Too many drivers ignore that rule, or they expect other drivers to have their "skill" or daring attitude. They try to encourage hesitant drivers with the horn.
Now, sometimes, a tootle of the horn is what you need: you are looking at something other than your path and the green light has been burning daylight for a good five or more seconds. A short "wake-up" beep does the trick: drivers look up, gasp, engage the car and wave (all fingers!) at the driver who alerted them. It happens to everyone, amateurs and pros alike.

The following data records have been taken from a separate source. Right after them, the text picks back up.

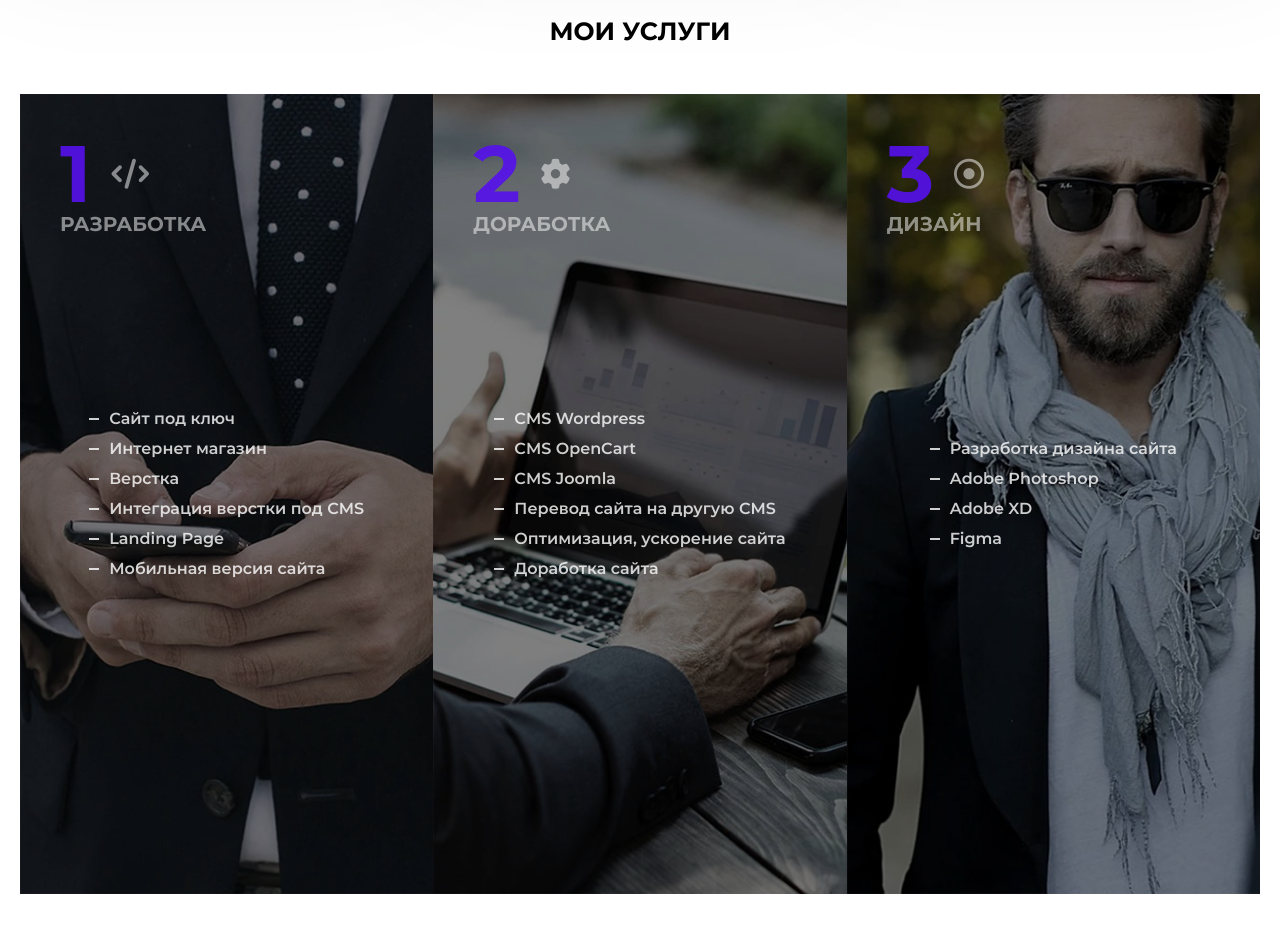
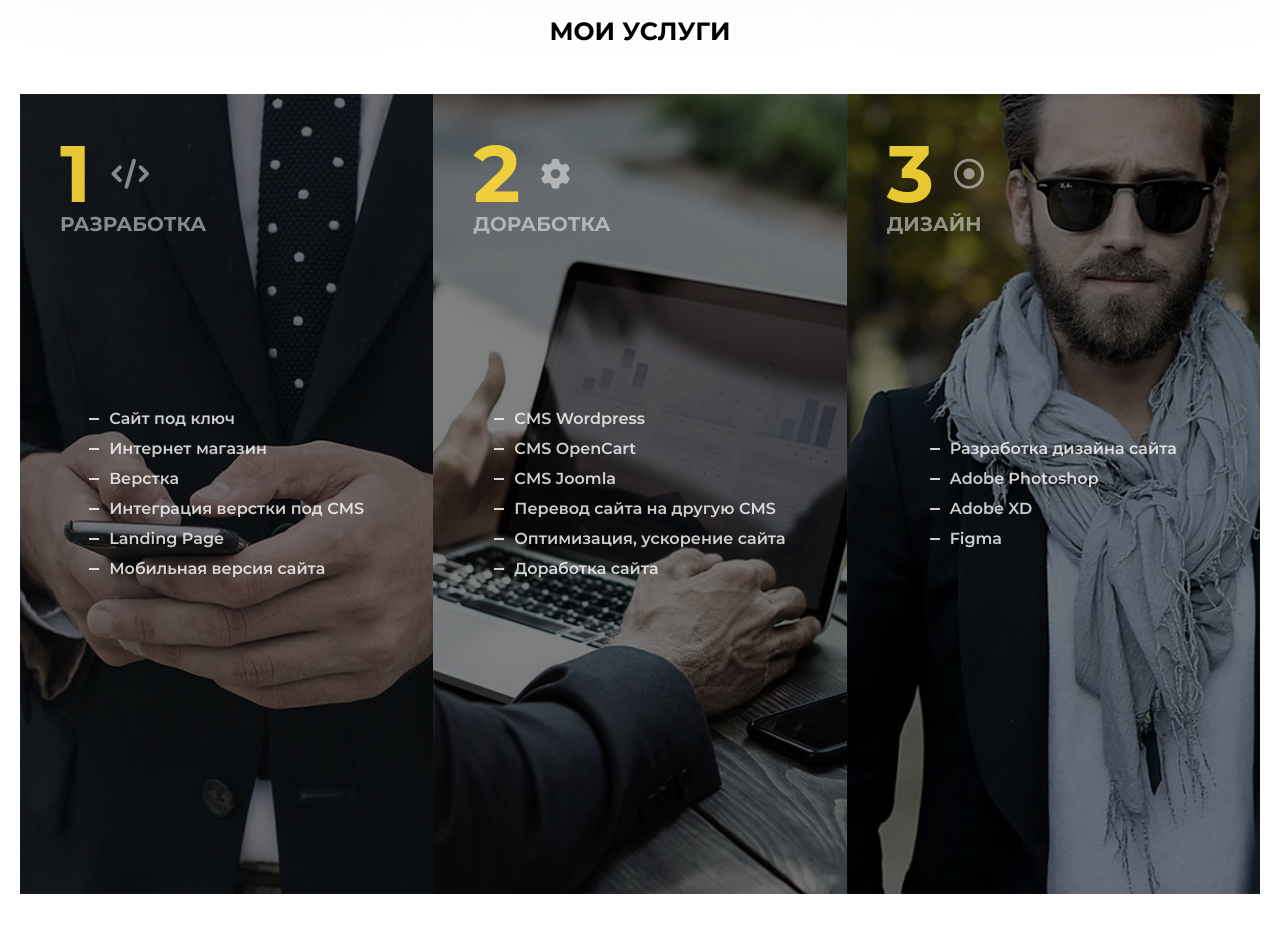
Before and after one commit to olejo-hypero/olejo-hypero.github.io, a plain HTML site: page index.html in a window 1280 px wide. Shown: the part 4060-4992 px from the top of the page. Drawn offline with Linux system fonts and the light colour scheme; files whose address does not match are found by name.

Commit message:
ва
вав

```diff
--- a/css/style.css
+++ b/css/style.css
@@ -1004,7 +1004,7 @@ section {
 
 .service-block__number {
 	font-size: 80px;
-	color: #5611ec;
+	color: #fedb37;
 	opacity: .9;
 	font-family: 'MontserratBold', sans-serif;
 	-webkit-transition: .9s linear;
```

Some days, it's just a tootle and both drivers are civil. Alas, too often lately are drivers anything but. Recently, an acquaintance died after an encounter with a fellow driver, who is accused of following him into a parking lot and committing violence against him. Shocking — but not really.
I had a front seat to road rage about a decade ago. I don't remember if my driver didn't accelerate quickly enough, or someone changed lanes too closely. What I do remember is the rude gesture of my driver. I do remember the furious encounter after the other driver followed my car to its destination. Both drivers dwarfed me in size, so I couldn't safely separate them. I was frightened and furious, and I walked away from the screaming drivers.
I was lucky. I got out with my life. So did my driver. Our friendship, however, was a victim of this incident; my driver didn't understand the danger his actions posed.
This morning, I was on the first of two major roads I travel to work. I had to turn left across oncoming traffic, and I saw a gap in traffic. Could I cross safely? I wasn't sure, so I waited. I heard a long honk, not a tootle. I kept waiting. Five seconds later, the gap was unmistakably safe, so I proceeded — and wondered if the angry honker would pursue me to "teach me a lesson."
Thankfully, no one followed me. Today I was lucky. Tomorrow, my caution may be someone else's flashpoint. Let's hope you and I never find out.